Personnel Practices: Incentives, Sorting, Compensation, Job Design, and HR Practices
How can employers identify and implement practices that sustain or improve employee productivity as people age?
Gig Economy: Independent Contracting and Other Forms of Self-Employment
How does the shift to the gig economy affect opportunities and costs for older workers?
Finances: Resources, Pensions, and Financial Literacy
What roles do financial security, macroeconomic factors, and individual financial literacy play in work and retirement decisions?
The collection and management of datasets and related tools that bear on the analysis of older workers' labor market behavior.
Conferences,workshops, and networks to enhance sharing of research and building of a community.
Institutions: Social Security, Pension, Disability, and Health Insurance Regulations
How do the important and changing regulatory aspects of the Social Security system and other federal and state policies relate to decisions to work longer and to retire?
California Policy Lab
Why Extended UI Benefits were Turned Off Prematurely for Workers in 33 States
Alfred P. Sloan Foundation
Kathleen Christensen to Join Stanford Center on Longevity
Alfred P. Sloan Foundation
A message to our grantees regarding the COVID-19 pandemic
Older Americans Are Increasingly Unwilling — Or Unable — To Retire
Technology, temporary help keeps farmers on job longer
Voice of America
Nearly 1 in 4 Americans Say They Do Not Plan to Retire.
Aging Workforce Resources at SHRM
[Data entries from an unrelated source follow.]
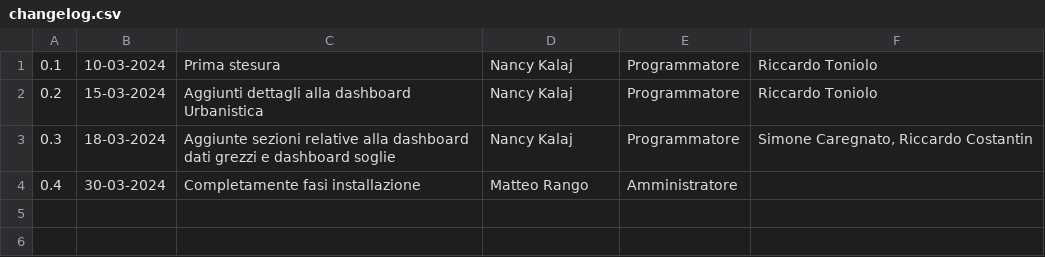
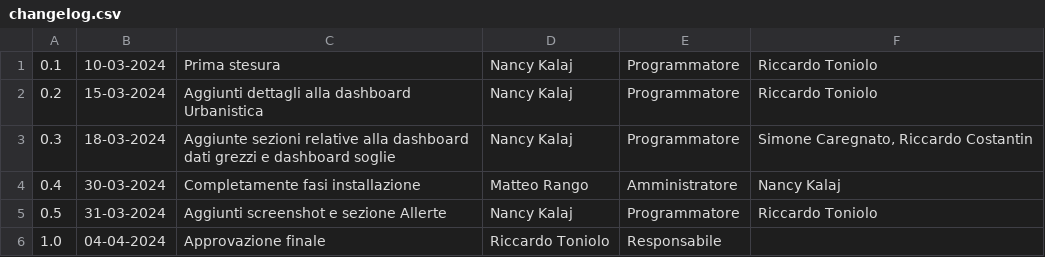
Before and after one commit to SWATEngineering/Docs, a CSV file: src/3_PB/ManualeUtente/changelog.csv, drawn as a sheet.

```diff
--- a/src/3_PB/ManualeUtente/changelog.csv
+++ b/src/3_PB/ManualeUtente/changelog.csv
@@ -3,2 +3,4 @@
 0.3,18-03-2024,Aggiunte sezioni relative alla dashboard dati grezzi e dashboard soglie,Nancy Kalaj,Programmatore,"Simone Caregnato, Riccardo Costantin"
-0.4,30-03-2024,Completamente fasi installazione,Matteo Rango,Amministratore,""
+0.4,30-03-2024,Completamente fasi installazione,Matteo Rango,Amministratore,Nancy Kalaj
+0.5,31-03-2024,Aggiunti screenshot e sezione Allerte,Nancy Kalaj,Programmatore,Riccardo Toniolo
+1.0,04-04-2024,Approvazione finale,Riccardo Toniolo,Responsabile,""
```
Also changed, not shown: 1 other file.
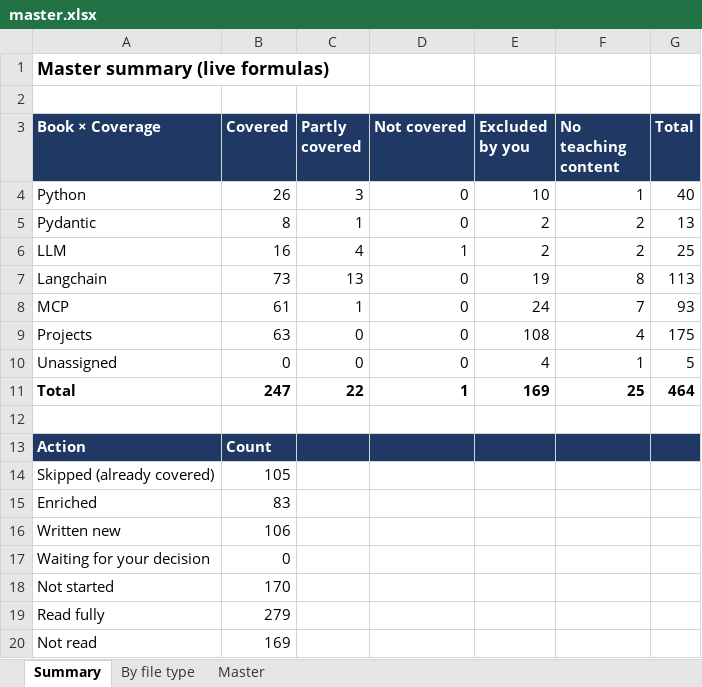
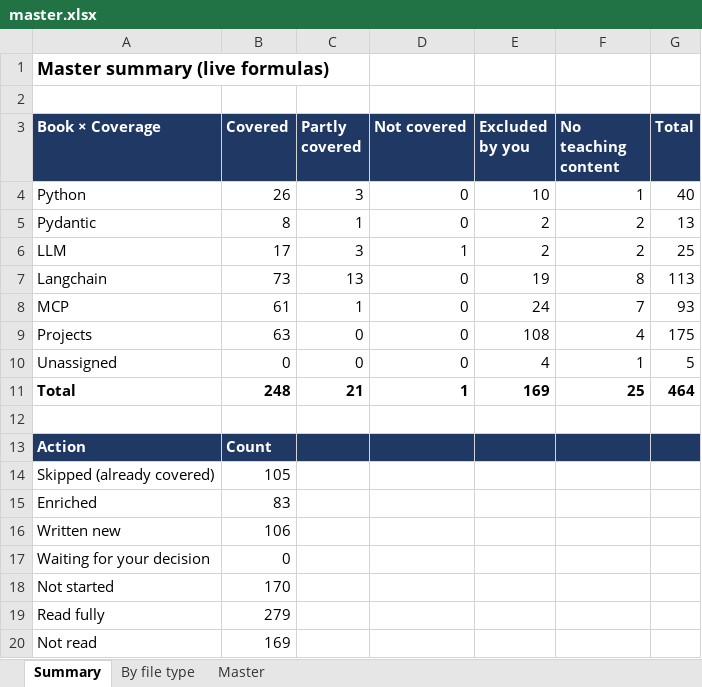
Before and after one commit to kiaanwankhede/MyNotes, an Excel workbook: master/master.xlsx, sheet Summary, drawn as a sheet; values as stored, in another font and other column widths than the file's, no borders; the diff names each change by its address in the sheet, - before the commit and + after, or states it on an @@ line.

```diff
--- a/master/master.xlsx (sheet Summary)
+++ b/master/master.xlsx (sheet Summary)
-B6 (Covered): 16
+B6 (Covered): 17
-C6 (Partly covered): 4
+C6 (Partly covered): 3
-B11 (Covered): 247
+B11 (Covered): 248
-C11 (Partly covered): 22
+C11 (Partly covered): 21
```
Also changed, not shown: sheet Master, sheet By file type, 4 other files.
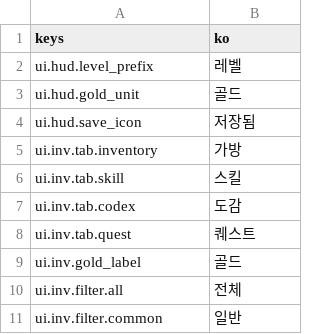
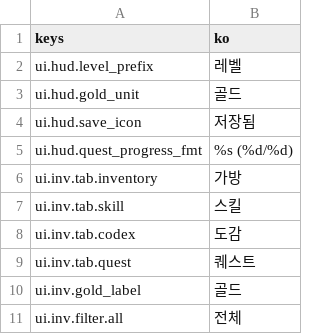
Before and after one commit to DataAnalyst-dreamer/Games, a CSV file: game/localization/ui_ko.csv, drawn as a sheet; only a part is shown; the shorter side is filled out with more unchanged rows.

```diff
--- a/game/localization/ui_ko.csv
+++ b/game/localization/ui_ko.csv
@@ -4,2 +4,3 @@ ui.hud.gold_unit,골드
 ui.hud.save_icon,저장됨
+ui.hud.quest_progress_fmt,%s (%d/%d)
 ui.inv.tab.inventory,가방
```
Also changed, not shown: 29 other files.
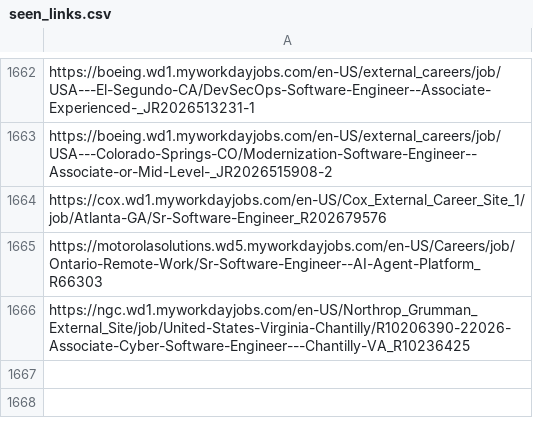
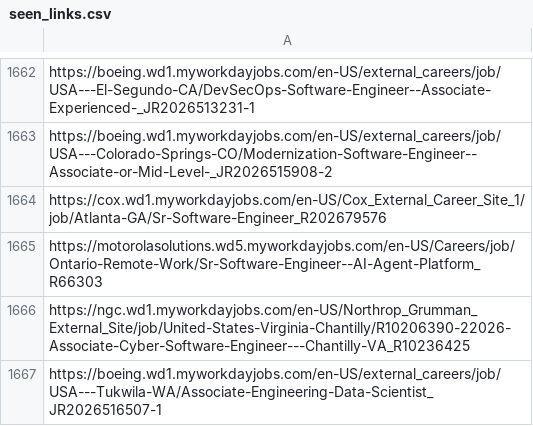
Before and after one commit to harsha271199/job-scraper, a CSV file: seen_links.csv, drawn as a sheet; only a part is shown, gaps mark what is left out.

```diff
--- a/seen_links.csv
+++ b/seen_links.csv
@@ -1666 +1666,2 @@ https://motorolasolutions.wd5.myworkdayjobs.com/en-US/Careers/job/Ontario-Remote
 https://ngc.wd1.myworkdayjobs.com/en-US/Northrop_Grumman_External_Site/job/United-States-Virginia-Chantilly/R10206390-22026-Associate-Cyber-Software-Engineer---Chantilly-VA_R10236425
+https://boeing.wd1.myworkdayjobs.com/en-US/external_careers/job/USA---Tukwila-WA/Associate-Engineering-Data-Scientist_JR2026516507-1
```
Also changed, not shown: 2 other files.
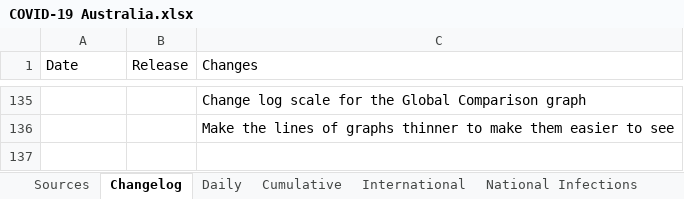
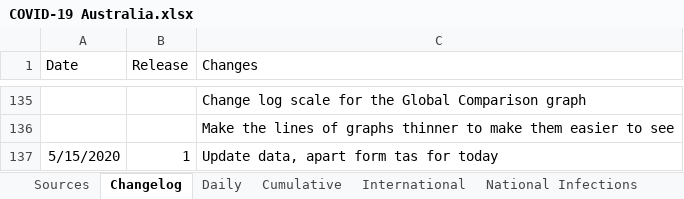
Before and after one commit to MarcusP-P/AusCovid-19, an Excel workbook: COVID-19 Australia.xlsx, sheet Changelog, drawn as a sheet; only a part is shown, gaps mark what is left out; values as stored, in another font and other column widths than the file's, no borders; the diff names each change by its address in the sheet, - before the commit and + after, or states it on an @@ line.

Commit message:
14/5/20
Update data, apart form Tas

```diff
--- a/COVID-19 Australia.xlsx (sheet Changelog)
+++ b/COVID-19 Australia.xlsx (sheet Changelog)
+row 137: 5/15/2020 | 1 | Update data, apart form tas for today
```
Also changed, not shown: sheet Cumulative, sheet International, sheet Daily, charts or pictures.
How-to guides, practical tips, survey results, and videos for employers and employees alike
Center on Aging at Work at Boston College
A research network for scholars studying the aging workforce
Resources on Faculty Retirement
American Council on Education's list of resources for successfully implementing effective faculty retirement policies
The Age Boom Academy
The Columbia School of Journalism's annual seminar connecting journalists with the latest research on aging, work, and retirement.
Life Expectancy and Social Security
An in-depth look at how changes in wellness and work patterns affect the nation's most important social safety net program
NASI Social Security Research Resources
Reputable, high quality research from the National Academy of Social Insurance
Working Longer and Retirement
Papers and presentations from a two-day 2015 conference hosted by the Stanford Institute for Economic Policy Research
Resources for Reporting on the Aging Workforce
The latest research on collected and disseminated by the National Press Foundation
Nonstandard Work Arrangements and Older Americans, 2005–2017
A joint report by the Economic Policy Institute and the Center for Economic and Policy Research